Sir Alex Ferguson surprisingly confirmed following yesterday's 2-1 win over Swansea that Rooney had asked for a transfer.
He explained it was the reason why the 27-year-old had been left out entirely from his squad for the Old Trafford encounter, declaring Rooney needed to get his head right and that he would not be sold.
However, the matter is not quite that simple.
With two years remaining on his present contract, there is a commercial reason to sanction Rooney's sale if it is felt he would not extend his time with the Red Devils, with his price tag set to plummet if his current deal ran down by another 12 months.
It is a rather tricky situation for new manager David Moyes to inherit, even if it is now felt the outgoing Everton chief has patched up his differences with the player he sold to United for £27million in 2004.
Match of the Day pundit Mark Lawrenson feels certain Ferguson would have jettisoned Rooney this summer had be been remaining at Old Trafford.
Moyes may have an alternative view, although the feeling persists that the change in attitude must come from the player.
Lawrenson told the BBC's Match of the Day 2: "You would be reluctant to sell a player of his ability but Rooney should speak to (Paul) Scholes and (Ryan) Giggs and think about what he wants to do.
"Why would you want to leave a football club like that?"
Ferguson feels Rooney's discontent stems from being left out of the Champions League defeat to Real Madrid, and the generally minor role he has played in United's run-in.
He has completed just one full game - against Stoke - out of United's last nine and has not scored since netting his 16th of the season against Reading on March 16.
Although he has started more matches overall than both Javier Hernandez and Danny Welbeck, following Robin van Persie's arrival last summer, it is clear he is no longer as central a figure as he was when he publicly asked for a transfer in 2010 and questioned the club's ambition.
Whether Moyes sees the situation in quite the same way is open to interpretation.
However, as Rooney's performance levels have dipped, Ferguson has had no hesitation in reducing his role.
"He is not happy at being taken off but Wayne in top form would not be taken off," said Ferguson.
Rooney is no longer a favourite of the Red Devils support and was booed by some as he went to collect his fifth title winners' medal.
Now, with United's hierarchy deciding whether they are to mark Moyes' arrival with a marquee signing such as Cristiano Ronaldo or Gareth Bale, Rooney's influence could be diminished even further.
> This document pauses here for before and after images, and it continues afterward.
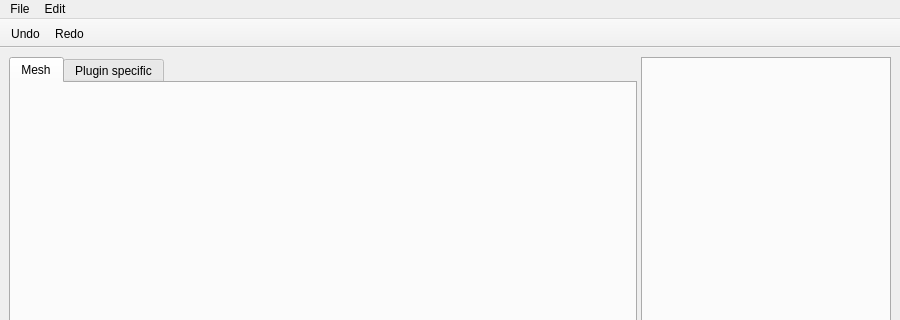
Old version of the form SubVis/app/view/mainwindow.ui in the repository sikessle/subvis; both pictures show x 0 to 900 and y 0 to 320 of the 900 by 700 pixel window.
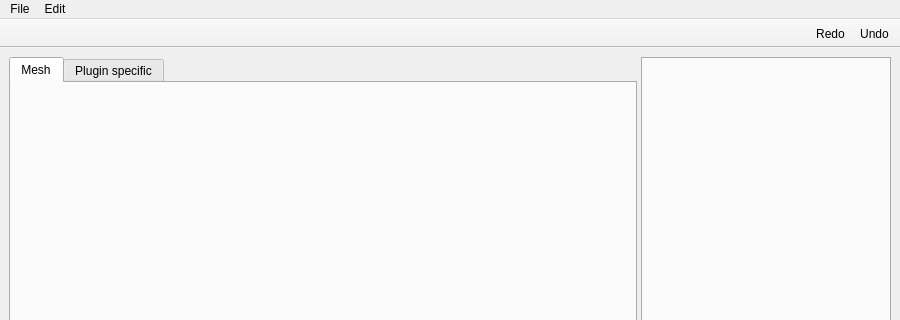
New version of the form. Icons and pictures are not drawn. Custom widgets are drawn as their Qt base class.

Commit message: added quit button

What changed in the file:
```diff
--- a/SubVis/app/view/mainwindow.ui
+++ b/SubVis/app/view/mainwindow.ui
@@ -91,6 +91,9 @@
    <property name="windowTitle">
     <string>toolBar</string>
    </property>
+   <property name="layoutDirection">
+    <enum>Qt::RightToLeft</enum>
+   </property>
    <property name="movable">
     <bool>false</bool>
    </property>
```
Left out of the diff: 16 changed lines with no effect on the pictures. The commit also changes 2 other files.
"He is a talisman-type figure but it will be interesting to see who they buy and whether Rooney continues to be key for them," Cardiff manager Malky Mackay also told Match of the Day 2.
"But if I was him I would think long and hard about leaving before I left."